After earning a degree in political science from Duke University in North Carolina, Farokhi traveled to Taiwan where he taught for a year at the Taipei American School. After he returned to the states, Farohki completed his law degree in 2004 from Duke and then returned to Atlanta where he currently practices law.
Farokhi is running for the seat that Councilwoman Mary Norwood is leaving to run a bid for mayor. He faces three opponents, including Weslee Knapp, a process engineer and real estate entrepreneur and Aaron Watson, an attorney and former CPA with Deloitte and Touche.
Farohki, who was born in Atlanta to a Persian father and an American mother, says he has maintained a life-long connection to the Iranian-American community in Atlanta, as evidenced by the legal assistance he provided to the Persian Community Center in Atlanta when it sent relief aid to the victims of the Bam earthquake in 2003.
Since he is a running for an at-large seat and not running in a specific ward, Farokhi faces an expensive citywide contests. But he has lots of experience campaigning; he declared his candidacy more than a year ago.
Farokhi's platform consists of a number of issues, including transparency in city government, financial accountability, improving city services, increasing public transportation options, protecting neighborhoods and affordable housing, and increasing the city's environmental sustainability--his aim is for Atlanta to have the smallest carbon footprint possible.

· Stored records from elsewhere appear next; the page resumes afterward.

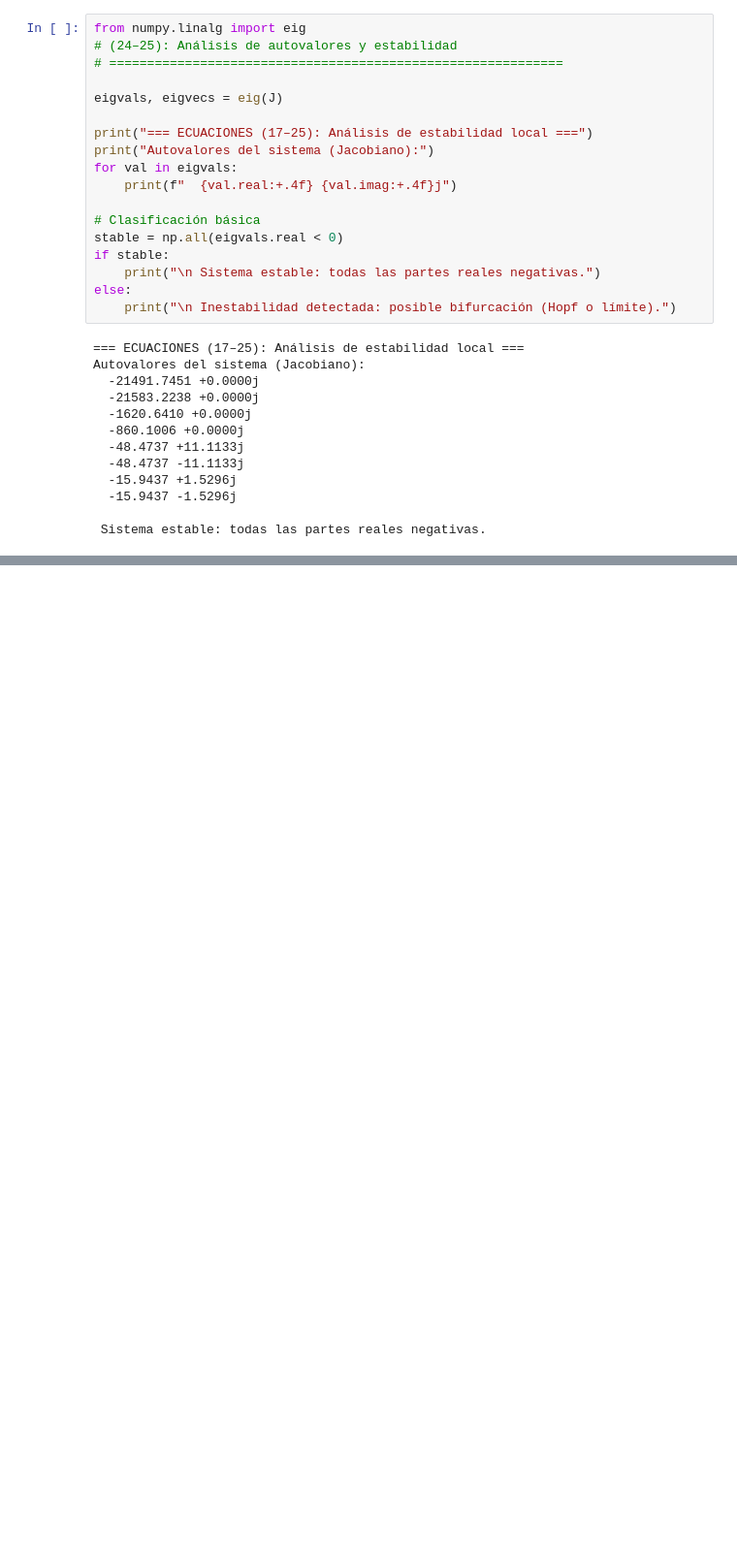
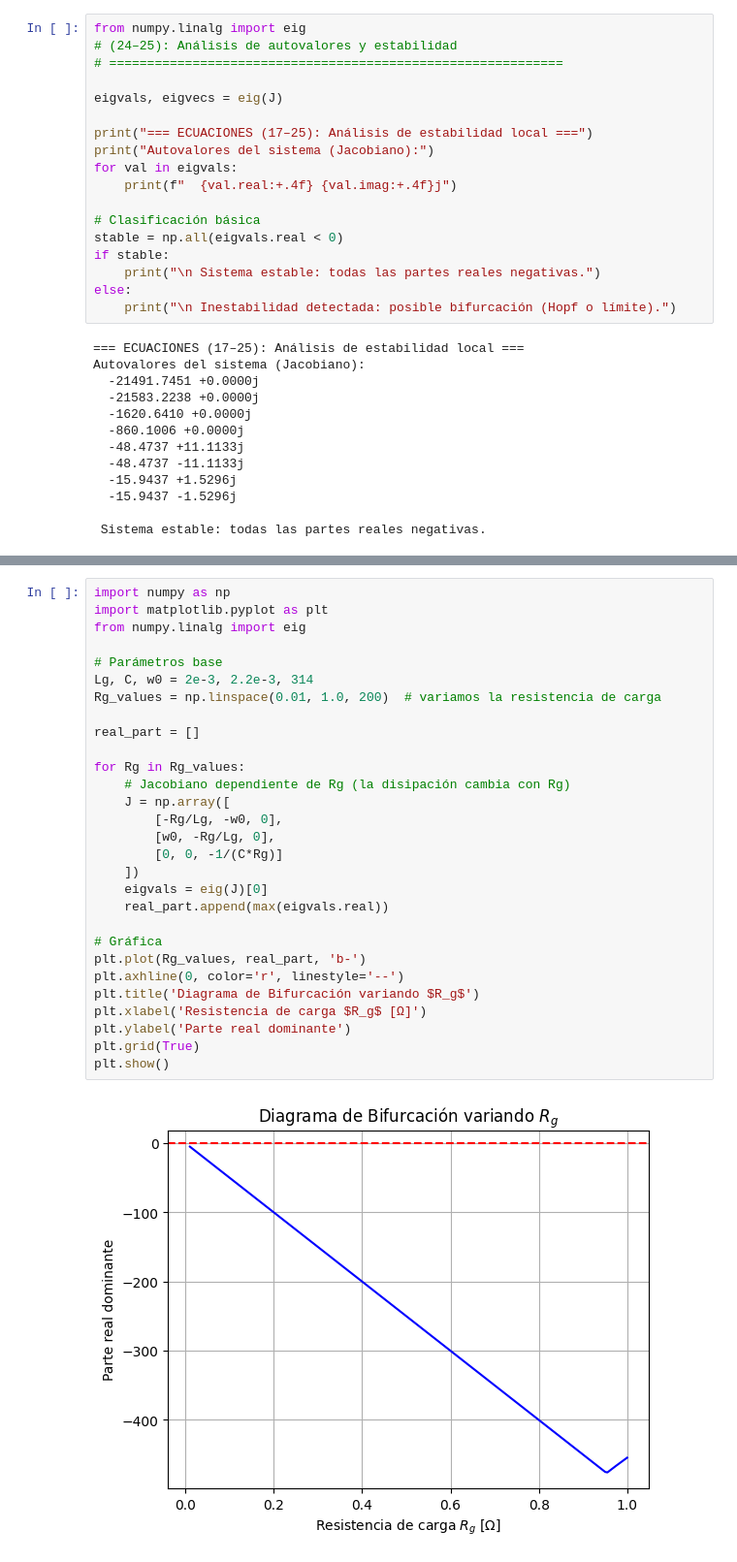
Before and after one commit to Isabela0929/Modelado-y-Simulaci-n, a Jupyter notebook: Bifurcation_analysis_of_the_islanded_micro_grid_with_constant_power_load_ILC.ipynb, the cells around one changed output, grey strips where cells are left out. Shown at 97% size. Saved outputs shown, nothing was run; the diff lists cells and outputs as text; blank space fills up the shorter version.

```diff
--- a/Bifurcation_analysis_of_the_islanded_micro_grid_with_constant_power_load_ILC.ipynb
+++ b/Bifurcation_analysis_of_the_islanded_micro_grid_with_constant_power_load_ILC.ipynb
@@ -364,0 +312,31 @@ KeyError: 'R'
+# %%
+import numpy as np
+import matplotlib.pyplot as plt
+from numpy.linalg import eig
+
+# Parámetros base
+Lg, C, w0 = 2e-3, 2.2e-3, 314
+Rg_values = np.linspace(0.01, 1.0, 200)  # variamos la resistencia de carga
+
+real_part = []
+
+for Rg in Rg_values:
+    # Jacobiano dependiente de Rg (la disipación cambia con Rg)
+    J = np.array([
+        [-Rg/Lg, -w0, 0],
+        [w0, -Rg/Lg, 0],
+        [0, 0, -1/(C*Rg)]
+    ])
+    eigvals = eig(J)[0]
+    real_part.append(max(eigvals.real))
+
+# Gráfica
+plt.plot(Rg_values, real_part, 'b-')
+plt.axhline(0, color='r', linestyle='--')
+plt.title('Diagrama de Bifurcación variando $R_g$')
+plt.xlabel('Resistencia de carga $R_g$ [Ω]')
+plt.ylabel('Parte real dominante')
+plt.grid(True)
+plt.show()
+# %% [output]
+[figure, added]
```
Also changed, not shown: parts of 6 cells of this notebook.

Azizi will face five other opponents in her bid for the District 6 open seat, including: Mark Brodie, Tad Christian, Elizabeth Coyle, Miguel Gallegos and Alexander Wan.
Azizi was born in Houston, Texas, and raised in Kuwait. After high school, she returned to the United States to pursue her education. She received her bachelor's degree in biochemistry and biotechnology from Michigan State University and went on to get her Ph.D. in biochemistry from the Georgia Institute of Technology. In 2005, after receiving her doctorate, she joined the staff at the Georgia Institute of Technology as a research support manager.
According to her website, Azizi's top priorities include safety, community development, education and the city budget. "I will work to make our neighborhoods and streets more safe and secure. I will focus on creating unity among the various constituents in our community, tackling problems such as rising property taxes and creating a unifying, growing environment for residents and small business owners.
"As an educator, I will work with the school systems to ensure that our students are provided with the tools and programs they need to excel in all disciplines, especially in the sciences and math. We must continually increase the competitiveness of all our schools," Azizi's website says.
In a September interview with the Public Affairs Alliance of Iranian Americans (PAAIA) and its connected political action committee, the Iranian American Political Action Committee, Azizi explained what she believed set her apart from the competition.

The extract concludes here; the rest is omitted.